With what little my father told us just prior to Anantas's arrival, our curiosity was just
itching to find out what happened to him. The questions started as soon as he arrived.
Antanas went non stop for hours telling us what he experienced. It was better than a
movie on the television.
In 1944, after we left, Antanas felt confident that the Russians would treat him properly.
The hydroelectric project he was working on would require another two years and since
he was a US Citizen born in Philadelphia he had nothing to fear.
Well, the hydroelectric project ended by 1947. Antanas was ready to go home to the US.
But no, the Commissars wanted Antanas to help on another project. Antanas packed his
bags and took a train ride toward Moscow. Somewhere along the way he was transferred
to a box car without explanation. It became clear that his reward for working on the Hydro
project would be an all expense paid trip to Siberia.
The train went on its way toward Murmansk. The line was one of several built during the
war to transport supplies from Murmansk and to return with wood and tanks that needed
repair. Every so many kilometers there was a wood stop. Barren waste land as far as the
eye would see.
The train stops again to drop off wood. This time all passengers are told to get out. They
are welcomed to their new home. Broken down shacks, junked war equipment consisting
of tanks and trucks and a few guard towers. Someone asked why there were no fences.
A guard replied "So where you going to run?"There was just open space for at least 50
kilometer around. Frozen tundra in the winter, bug infested swamp in the summer and a
railroad line north to south. Who needs a fence. An escapee will either freeze, drown or
Great "Welcome to your New Home"! The train crew threw out shovel, picks, hammers
and other assorted tools and supplies. "Here now build your new housesand plant your
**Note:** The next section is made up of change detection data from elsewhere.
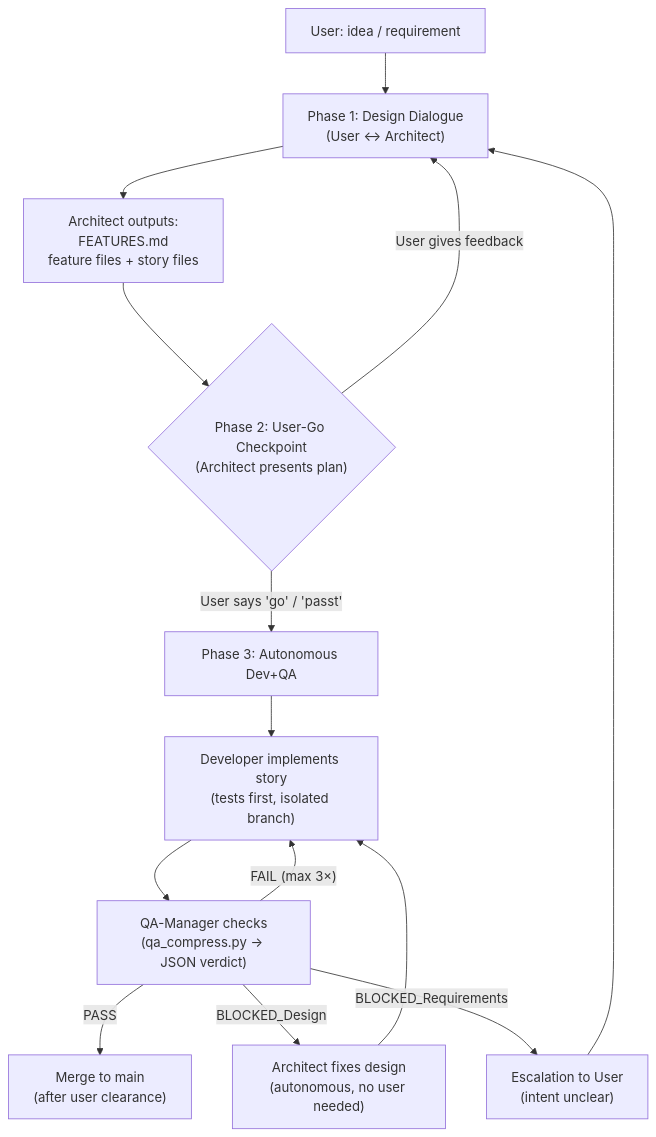
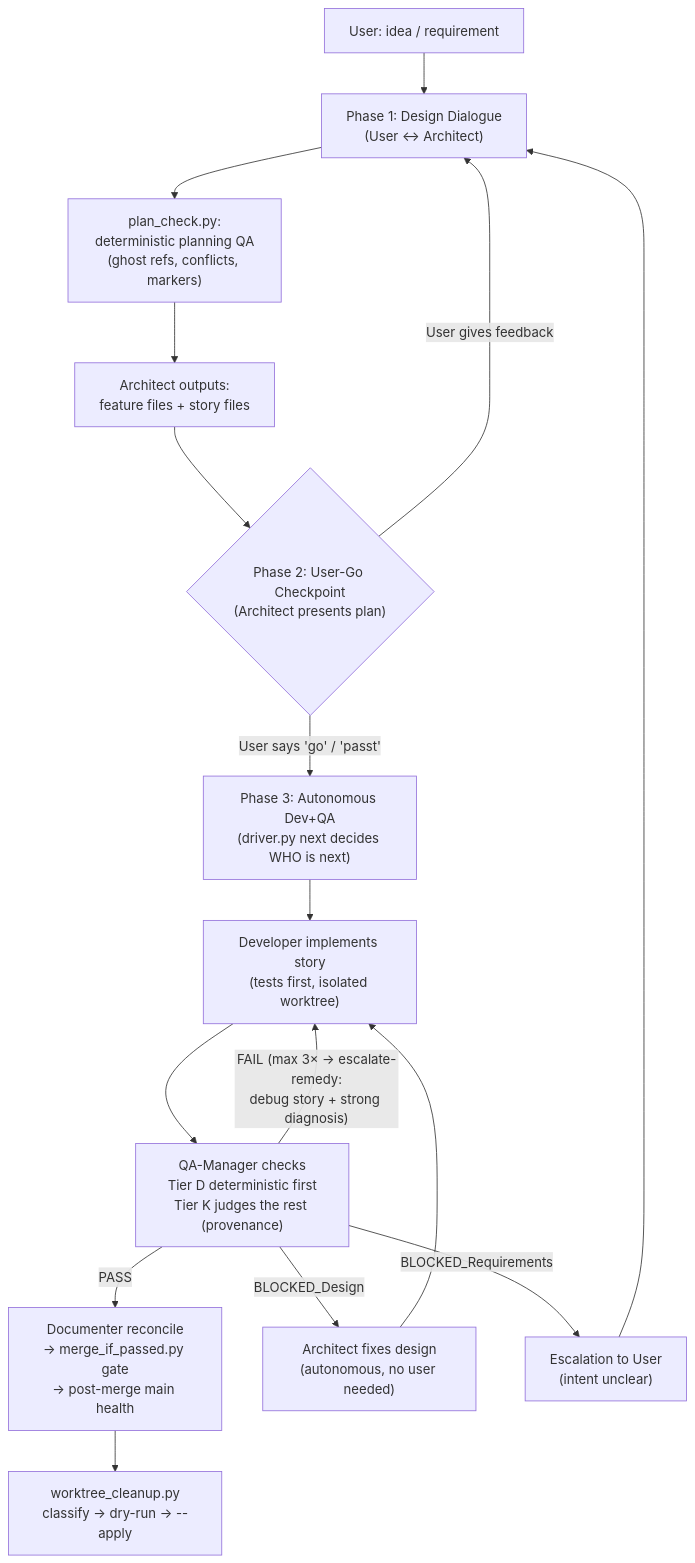
Before and after one commit to bachmarc/opencode-pipeline: the diagram in README.md, drawn with Mermaid. The commit also changed other lines of this file and 5 other files, not shown here.

````diff
--- a/README.md
+++ b/README.md
@@ -59,17 +59,19 @@
 ```mermaid
 flowchart TD
     A["User: idea / requirement"] --> B["Phase 1: Design Dialogue\n(User ↔ Architect)"]
-    B --> C["Architect outputs:\nFEATURES.md\nfeature files + story files"]
+    B --> B2["plan_check.py:\ndeterministic planning QA\n(ghost refs, conflicts, markers)"]
+    B2 --> C["Architect outputs:\nfeature files + story files"]
     C --> D{"Phase 2: User-Go Checkpoint\n(Architect presents plan)"}
-    D -- "User says 'go' / 'passt'" --> E["Phase 3: Autonomous Dev+QA"]
+    D -- "User says 'go' / 'passt'" --> E["Phase 3: Autonomous Dev+QA\n(driver.py next decides WHO is next)"]
     D -- "User gives feedback" --> B
 
-    E --> F["Developer implements story\n(tests first, isolated branch)"]
-    F --> G["QA-Manager checks\n(qa_compress.py → JSON verdict)"]
-    G -- "PASS" --> H["Merge to main\n(after user clearance)"]
-    G -- "FAIL (max 3×)" --> F
-    G -- "BLOCKED_Design" --> I["Architect fixes design\n(autonomous, no user needed)"]
-    I --> F
+    E --> F["Developer implements story\n(tests first, isolated worktree)"]
+    F --> G["QA-Manager checks\nTier D deterministic first\nTier K judges the rest (provenance)"]
+    G -- "PASS" --> H["Documenter reconcile\n→ merge_if_passed.py gate\n→ post-merge main health"]
+    H --> I["worktree_cleanup.py\nclassify → dry-run → --apply"]
+    G -- "FAIL (max 3× → escalate-remedy:\ndebug story + strong diagnosis)" --> F
+    G -- "BLOCKED_Design" --> K["Architect fixes design\n(autonomous, no user needed)"]
+    K --> F
     G -- "BLOCKED_Requirements" --> J["Escalation to User\n(intent unclear)"]
     J --> B
 ```
````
potatoes. Spring is just around the corner." The train continued north and left its
passengers and a small contingent of Russian guards.
It was very cold. Someone suggested that everyone might as well find shelter. Very
quickly little groups formed for self protection. The new colony (prison) was made
up of Russian criminals, German prisoners of war, American and British fighter pilots
that got shot down and landed in Russian occupied territory, Poles, Jews and other
ethnic groups including Lithuanians whose only crime was being educated or non
Russian and thought to be a threat by some Commissar.
Gradually the shacks turned into habitable shelters. Some groups got jealous of other
groups who managed to have better quarters. Antanas was an engineer and in his tight
group were a few other Lithuanians, a German, several Brits and a Frenchman. Antanas
noticed the shells of broken down tanks just outside the compound and got permission
from the Russian guards to scavenge the area. He devised a way to make shears to cut
metal. With the cut up metal his group made various other items. They built a stove, some
large vats and sundry other items. Some of their products they bartered with several other
groups for needed commodities. The Russian criminals got better treatment by the guards.
They also got better rations. They were also very lazy. Antanas's group started a good
little business and seemed to have as much as the Russians.
However, it was difficult keeping certain rations. When the sugar distribution came
(monthly) Antanas would swallow it right then and there for fear of it being stolen.
All prisoners were allowed to receive one letter a year. Antanas never got one because
no one knew he was there. Some of the prisoners started to die off. Strong husky men
dropped dead from lack of determination. They huddled in a corner and gave up. Antanas
and his group were determined that they would eventually be free again. They learned
from each other. Antanas taught Lithuanian and he learned German, Polish and French.
This determination kept them going in a land where there was little to do after dark. There
were many dark nights this far north and the winters were extremely long.
Then gradually the prisoners of war were sent home. The German told Antanas that he
would not forget him. The German went home. Instead of a greeting, he found that his
wife had sold his business, remarried and lost all his money. She thought her husband
was dead. The German was devastated. He made plans to go to Australia. However, prior
to leaving he wrote to a major Philadelphia newspaper telling them that a citizen of the
US born in Philadelphia was being detained in a Russian prison camp in Siberia.
A reporter in Philadelphia did a follow up on this letter and found that Antanas's parents
now lived in New York City (Brooklyn). Antanas was not aware of what was happening.
The German knew that if he wrote to Antanas his yearly letter would be wasted. He
contacted the Red Cross and told them about Antanas.
Everyone, as usual, gathered for the mail call. Antanas was shocked when his name was
called. He got a post card from the Red Cross requesting that he confirm who he was.
Finally after all these years he could send a letter out.
Boy could he tell a story. We were riveted to his every word.
Every night he told great stories.
© copyright Raymond Balta